With a near 50/50 balance of power between Republicans and Democrats in the General Assembly, Governor-elect Ralph Northam will be in a much better position than his predecessor Terry McAuliffe to enact Democratic priorities. And what are those priorities? As he told NBC 4, Medicaid expansion tops the list.
Said Northam: “No family in Virginia should be one medical illness away from financial demise so, Medicaid expansion is very important and I will do everything I can to make that happen.”
We can all agree on the desirability of making health care affordable and accessible for all Virginians. It’s not so clear that expanding Medicaid is the best way to accomplish that goal. I have blogged in the past about the inadequacies of the Medicaid model, which has not demonstrated an ability to substantially improve medical outcomes. Among the more obvious problems: While Medicaid expansion provides coverage to the uninsured, it does not increase the supply of primary care physicians willing to take on Medicaid patients for whom they are paid 30% to 60% less than privately insured patients.

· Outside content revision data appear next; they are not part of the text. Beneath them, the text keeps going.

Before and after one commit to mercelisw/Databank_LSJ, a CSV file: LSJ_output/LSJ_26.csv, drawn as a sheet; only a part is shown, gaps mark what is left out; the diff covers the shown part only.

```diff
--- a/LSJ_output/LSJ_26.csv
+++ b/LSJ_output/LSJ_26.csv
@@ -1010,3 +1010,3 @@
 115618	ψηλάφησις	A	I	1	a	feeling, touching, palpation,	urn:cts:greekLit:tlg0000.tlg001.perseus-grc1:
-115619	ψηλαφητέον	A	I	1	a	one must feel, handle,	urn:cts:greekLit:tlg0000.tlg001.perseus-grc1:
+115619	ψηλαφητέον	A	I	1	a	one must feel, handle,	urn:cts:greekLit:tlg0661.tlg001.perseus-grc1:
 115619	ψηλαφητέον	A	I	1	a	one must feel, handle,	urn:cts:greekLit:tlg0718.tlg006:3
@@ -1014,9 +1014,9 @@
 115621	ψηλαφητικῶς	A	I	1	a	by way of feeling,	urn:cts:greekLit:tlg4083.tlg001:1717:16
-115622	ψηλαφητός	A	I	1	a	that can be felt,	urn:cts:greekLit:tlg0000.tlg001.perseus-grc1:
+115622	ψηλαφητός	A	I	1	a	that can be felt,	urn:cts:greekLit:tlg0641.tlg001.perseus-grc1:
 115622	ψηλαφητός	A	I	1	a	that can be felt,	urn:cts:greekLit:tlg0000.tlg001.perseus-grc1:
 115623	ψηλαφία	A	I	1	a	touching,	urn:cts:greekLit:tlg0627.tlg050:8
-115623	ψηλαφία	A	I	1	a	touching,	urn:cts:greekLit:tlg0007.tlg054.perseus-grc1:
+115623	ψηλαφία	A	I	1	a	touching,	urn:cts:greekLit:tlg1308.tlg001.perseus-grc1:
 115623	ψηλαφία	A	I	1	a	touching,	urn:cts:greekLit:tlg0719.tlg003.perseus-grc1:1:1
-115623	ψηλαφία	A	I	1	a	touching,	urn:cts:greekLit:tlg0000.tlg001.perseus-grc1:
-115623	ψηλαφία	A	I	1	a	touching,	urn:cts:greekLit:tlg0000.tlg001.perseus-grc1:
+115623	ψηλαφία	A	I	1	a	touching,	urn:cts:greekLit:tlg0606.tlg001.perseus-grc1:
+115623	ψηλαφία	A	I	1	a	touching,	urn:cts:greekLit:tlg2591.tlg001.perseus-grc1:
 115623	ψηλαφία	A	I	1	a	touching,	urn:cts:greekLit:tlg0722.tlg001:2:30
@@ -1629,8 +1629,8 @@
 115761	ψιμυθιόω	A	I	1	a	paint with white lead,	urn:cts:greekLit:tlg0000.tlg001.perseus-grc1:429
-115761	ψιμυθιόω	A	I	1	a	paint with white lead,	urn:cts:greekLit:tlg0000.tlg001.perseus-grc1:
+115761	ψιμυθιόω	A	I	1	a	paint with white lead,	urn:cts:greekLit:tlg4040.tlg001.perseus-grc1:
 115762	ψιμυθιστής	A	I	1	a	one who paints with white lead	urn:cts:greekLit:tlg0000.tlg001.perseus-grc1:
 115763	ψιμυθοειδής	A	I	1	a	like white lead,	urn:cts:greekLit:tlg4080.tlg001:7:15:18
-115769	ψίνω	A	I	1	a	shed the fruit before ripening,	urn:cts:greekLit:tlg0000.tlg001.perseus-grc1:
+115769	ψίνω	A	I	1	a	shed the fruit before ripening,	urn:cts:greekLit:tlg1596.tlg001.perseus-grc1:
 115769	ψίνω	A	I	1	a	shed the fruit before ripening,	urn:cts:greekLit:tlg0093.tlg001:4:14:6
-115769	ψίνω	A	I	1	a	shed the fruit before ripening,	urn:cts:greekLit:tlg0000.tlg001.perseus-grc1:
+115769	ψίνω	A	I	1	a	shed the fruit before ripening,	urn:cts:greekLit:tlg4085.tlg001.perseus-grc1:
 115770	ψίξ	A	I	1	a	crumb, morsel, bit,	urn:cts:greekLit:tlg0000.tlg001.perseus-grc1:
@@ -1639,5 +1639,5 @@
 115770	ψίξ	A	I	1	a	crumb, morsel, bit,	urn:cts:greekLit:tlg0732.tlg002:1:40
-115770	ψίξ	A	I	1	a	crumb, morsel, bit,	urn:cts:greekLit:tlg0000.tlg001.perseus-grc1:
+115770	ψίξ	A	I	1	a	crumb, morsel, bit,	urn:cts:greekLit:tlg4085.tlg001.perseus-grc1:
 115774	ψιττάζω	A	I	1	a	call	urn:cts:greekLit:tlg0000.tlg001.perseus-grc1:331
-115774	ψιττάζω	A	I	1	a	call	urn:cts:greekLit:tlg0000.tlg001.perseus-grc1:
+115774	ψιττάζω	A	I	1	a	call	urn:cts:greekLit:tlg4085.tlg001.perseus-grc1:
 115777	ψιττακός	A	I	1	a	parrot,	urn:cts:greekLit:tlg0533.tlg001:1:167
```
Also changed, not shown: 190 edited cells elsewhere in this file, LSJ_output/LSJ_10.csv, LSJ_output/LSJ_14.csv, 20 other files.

Despite below-market reimbursement rates, the cost of Medicaid expansion is considerably higher per patient than anticipated when the Affordable Care Act was enacted several years ago. The table below, taken from an article in the “Handbook on Healthcare Reform” published by the Thomas Jefferson Institute for Public Policy (TJI) last month, shows how Medicaid actuaries have consistently revised upward their cost projections since FY 2013.
The 2013 report projected that newly eligible adult Medicaid patients would cost $3,625 on average. By 2016, the figure had risen to $5,926 — a 63% jump. If Medicaid expansion was unaffordable four years ago, it’s even more unaffordable now. Despite their political setbacks, Republicans are highly unlikely to roll over on this issue.
It’s not as if states have no other options to improve affordability and access. The TJI report discusses several. They include eliminating mandated benefits so insurance companies can offer bare bones policies; removing barriers to healthcare technology innovation; rolling back onerous Maintenance of Certification requirements that encourage physicians to retire early; reforming the medical liability system that prompts physicians to practice defensive medicine; encouraging transparency in pricing so consumers can push back against expensive providers; abolishing the Certificate of Public Need process so physicians can provide high-quality, lower-cost outpatient surgery; promoting telemedicine; enabling Direct Primary Care that strips out third-party-payer middlemen and administrative costs; and repairing the broken Medicaid delivery model.
Most of the TJI essays were generic, not specific to the Old Dominion. As it happens, Virginia has taken limited steps toward implementing some of the ideas in the report, but much remains to be done.
The health care sector is a dense jungle of special interests, however. Hospitals, insurers, pharmaceutical companies, employers, physicians, and a welter of allied health professionals work doggedly to shape legislation to their benefit. Sadly, ordinary patients have no organized group representing their interests.
As a physician, Northam has a keener understanding of the issues confronting the health care sector than most lawmakers. He enjoys a unique opportunity to reshape Virginia’s health care sector in a way that lowers costs and improves outcomes for all Virginians. It would be a shame if he expends all his political capital to capture the dubious benefit of Medicaid expansion when so many alternatives lie fallow.
(This article first ran in Bacon’s Rebellion on January 4, 2018)